* Try it *
Which lines in the data below contain the word "DatabaseAdaptor"? Copy each of them.

[Data excerpts]
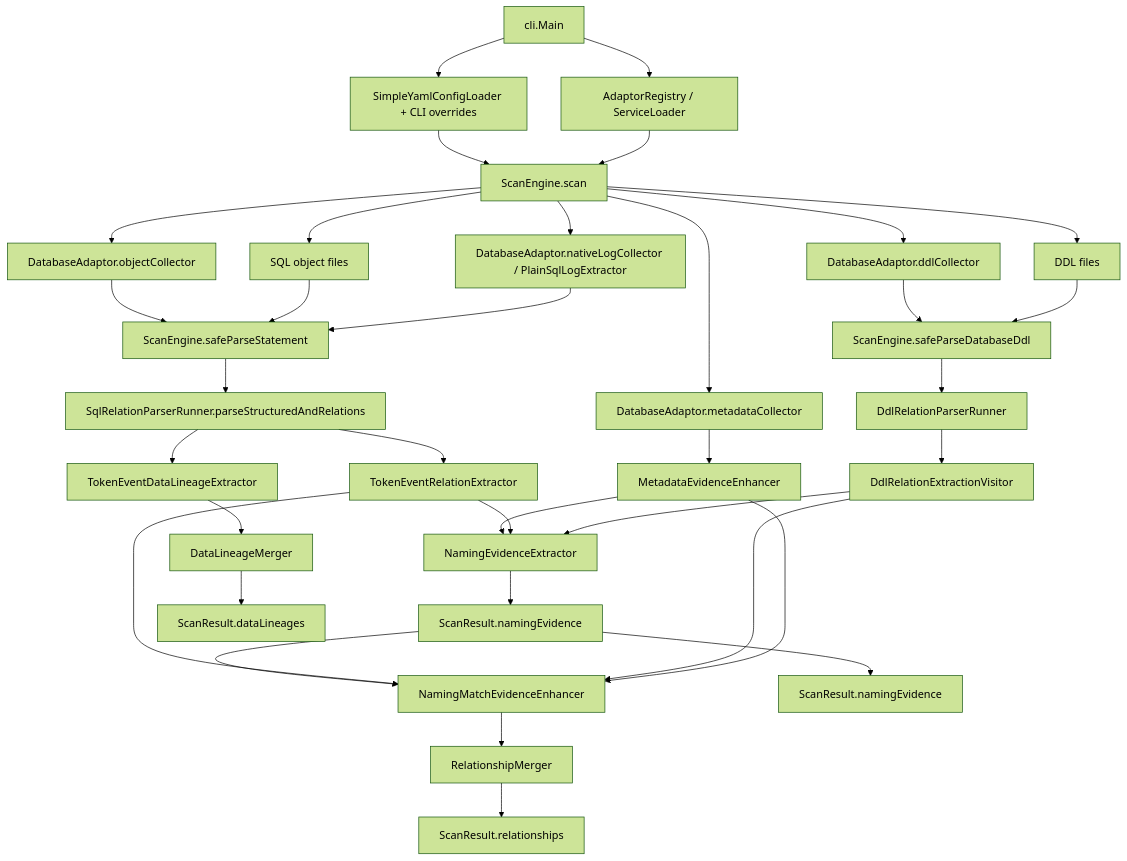
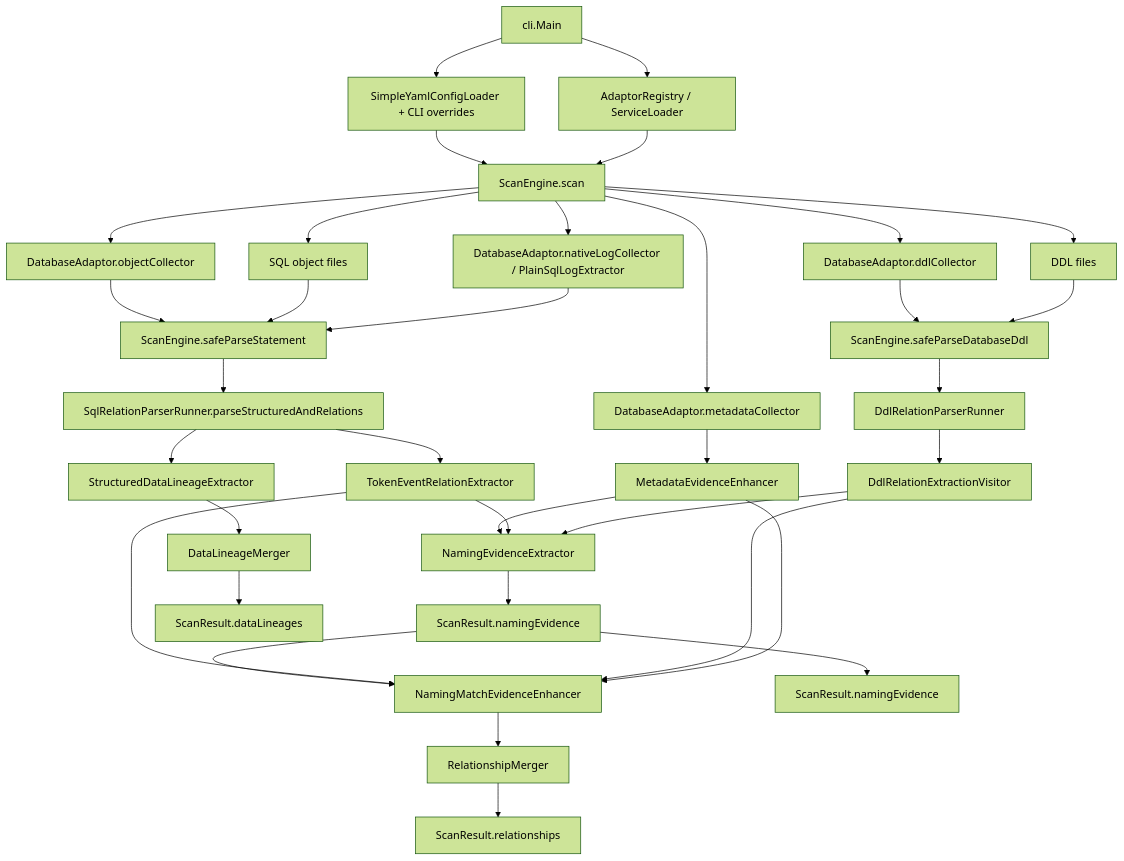
Before and after one commit to xiaoguang/relation-detector: the second of 7 diagrams in docs/design/relation-detector/phase-06-parser-enhancement.md, drawn with Mermaid (forest theme). The commit also changed other lines of this file and 15 other files, not shown here.

````diff
--- a/docs/design/relation-detector/phase-06-parser-enhancement.md
+++ b/docs/design/relation-detector/phase-06-parser-enhancement.md
@@ -276,48 +276,48 @@
 ```mermaid
 flowchart TD
   entry["cli.Main"]
   config["SimpleYamlConfigLoader + CLI overrides"]
   registry["AdaptorRegistry / ServiceLoader<DatabaseAdaptor>"]
   engine["ScanEngine.scan"]
 
   entry --> config
   entry --> registry
   config --> engine
   registry --> engine
 
   engine --> meta["DatabaseAdaptor.metadataCollector"]
   engine --> dbDdl["DatabaseAdaptor.ddlCollector"]
   engine --> obj["DatabaseAdaptor.objectCollector"]
   engine --> log["DatabaseAdaptor.nativeLogCollector / PlainSqlLogExtractor"]
   engine --> fileDdl["DDL files"]
   engine --> objectFiles["SQL object files"]
 
   meta --> enhancer["MetadataEvidenceEnhancer"]
   dbDdl --> ddlSafe["ScanEngine.safeParseDatabaseDdl"]
   fileDdl --> ddlSafe
   obj --> sqlSafe["ScanEngine.safeParseStatement"]
   objectFiles --> sqlSafe
   log --> sqlSafe
 
   ddlSafe --> ddlRunner["DdlRelationParserRunner"]
   sqlSafe --> sqlParsed["SqlRelationParserRunner.parseStructuredAndRelations"]
 
-  sqlParsed --> lineageExtractor["TokenEventDataLineageExtractor"]
+  sqlParsed --> lineageExtractor["StructuredDataLineageExtractor"]
   sqlParsed --> relationExtractor["TokenEventRelationExtractor"]
   ddlRunner --> ddlExtractor["DdlRelationExtractionVisitor"]
 
   enhancer --> namingExtractor["NamingEvidenceExtractor"]
   relationExtractor --> namingExtractor
   ddlExtractor --> namingExtractor
   namingExtractor --> namingPool["ScanResult.namingEvidence"]
   namingPool --> namingEnhancer["NamingMatchEvidenceEnhancer"]
   relationExtractor --> namingEnhancer
   ddlExtractor --> namingEnhancer
   enhancer --> namingEnhancer
   namingEnhancer --> relMerge["RelationshipMerger"]
   lineageExtractor --> lineageMerge["DataLineageMerger"]
 
   relMerge --> result["ScanResult.relationships"]
   lineageMerge --> result2["ScanResult.dataLineages"]
   namingPool --> result3["ScanResult.namingEvidence"]
 ```
````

* Your solution *
   registry["AdaptorRegistry / ServiceLoader<DatabaseAdaptor>"]
   engine --> meta["DatabaseAdaptor.metadataCollector"]
   engine --> dbDdl["DatabaseAdaptor.ddlCollector"]
   engine --> obj["DatabaseAdaptor.objectCollector"]
   engine --> log["DatabaseAdaptor.nativeLogCollector / PlainSqlLogExtractor"]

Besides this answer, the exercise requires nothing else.